Problem to solve:
State the number of lines in the listing below that contain the word "atlassian", and nothing besides.

--------------------------------

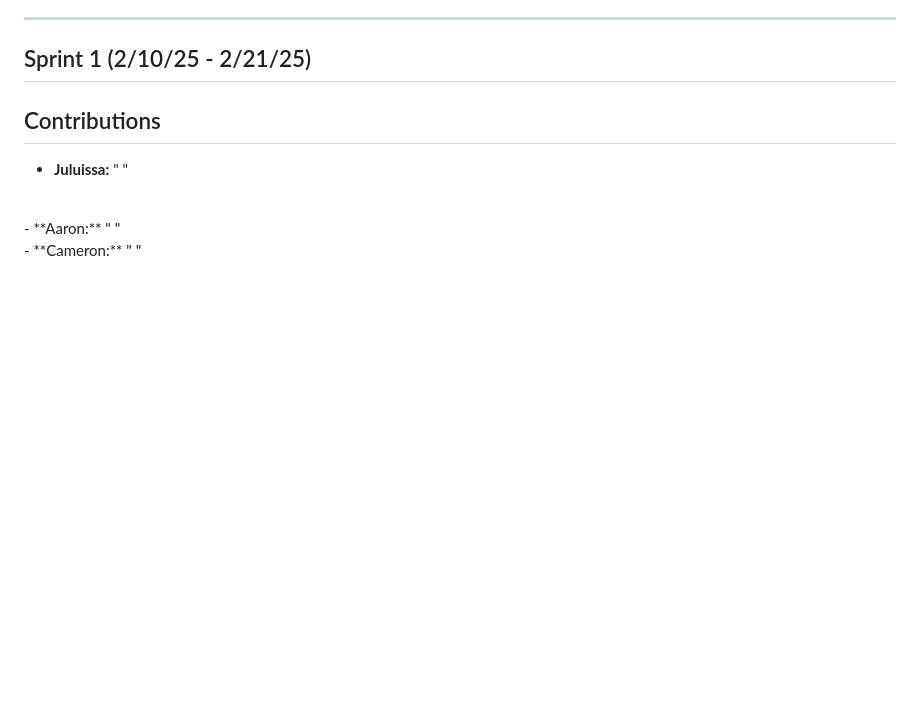
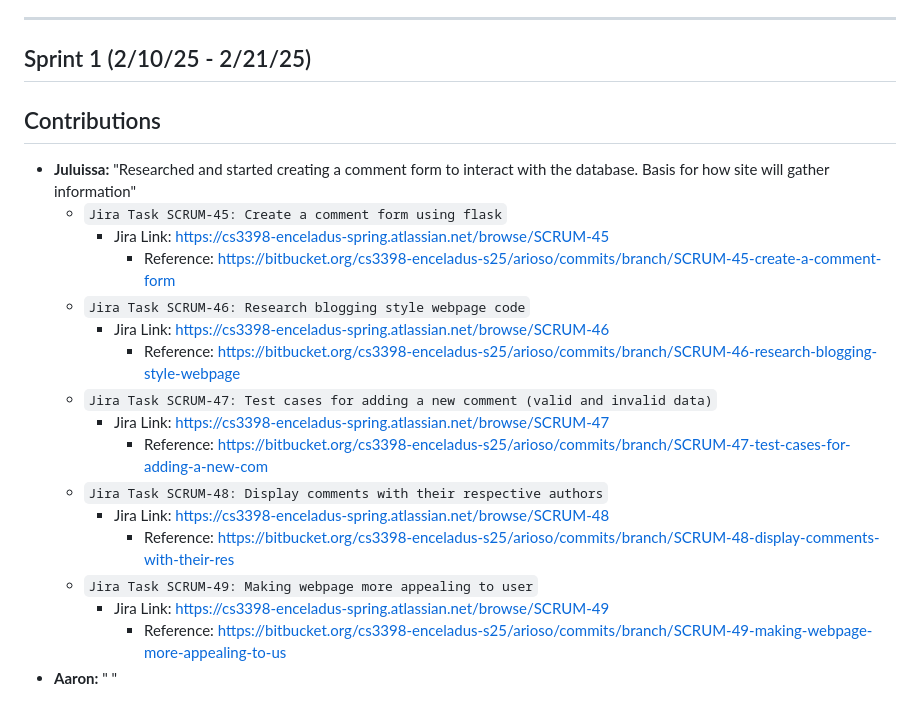
Before and after one commit to arioso-collective/arioso_music_social, a Markdown page: README.md, the part around the change. GitHub-like rendering; blank space fills up the shorter version.

```diff
--- a/README.md
+++ b/README.md
@@ -70,8 +70,22 @@
 
 ## Sprint 1 (2/10/25 - 2/21/25)
 ## Contributions
-  - **Juluissa:** " "
-<br />
+  - **Juluissa:** "Researched and started creating a comment form to interact with the database. Basis for how site will gather information"
+      - `Jira Task SCRUM-45: Create a comment form using flask`
+        - Jira Link: https://cs3398-enceladus-spring.atlassian.net/browse/SCRUM-45
+          - Reference: https://bitbucket.org/cs3398-enceladus-s25/arioso/commits/branch/SCRUM-45-create-a-comment-form
+      - `Jira Task SCRUM-46: Research blogging style webpage code`
+        - Jira Link: https://cs3398-enceladus-spring.atlassian.net/browse/SCRUM-46
+          - Reference: https://bitbucket.org/cs3398-enceladus-s25/arioso/commits/branch/SCRUM-46-research-blogging-style-webpage
+      - `Jira Task SCRUM-47: Test cases for adding a new comment (valid and invalid data)`
+        - Jira Link: https://cs3398-enceladus-spring.atlassian.net/browse/SCRUM-47
+          - Reference: https://bitbucket.org/cs3398-enceladus-s25/arioso/commits/branch/SCRUM-47-test-cases-for-adding-a-new-com
+      - `Jira Task SCRUM-48: Display comments with their respective authors`
+        - Jira Link: https://cs3398-enceladus-spring.atlassian.net/browse/SCRUM-48
+          - Reference: https://bitbucket.org/cs3398-enceladus-s25/arioso/commits/branch/SCRUM-48-display-comments-with-their-res
+      - `Jira Task SCRUM-49: Making webpage more appealing to user`
+        - Jira Link: https://cs3398-enceladus-spring.atlassian.net/browse/SCRUM-49
+          - Reference: https://bitbucket.org/cs3398-enceladus-s25/arioso/commits/branch/SCRUM-49-making-webpage-more-appealing-to-us
   - **Aaron:** " "
 <br />
   - **Cameron:** " "
```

--------------------------------

Written solution:
5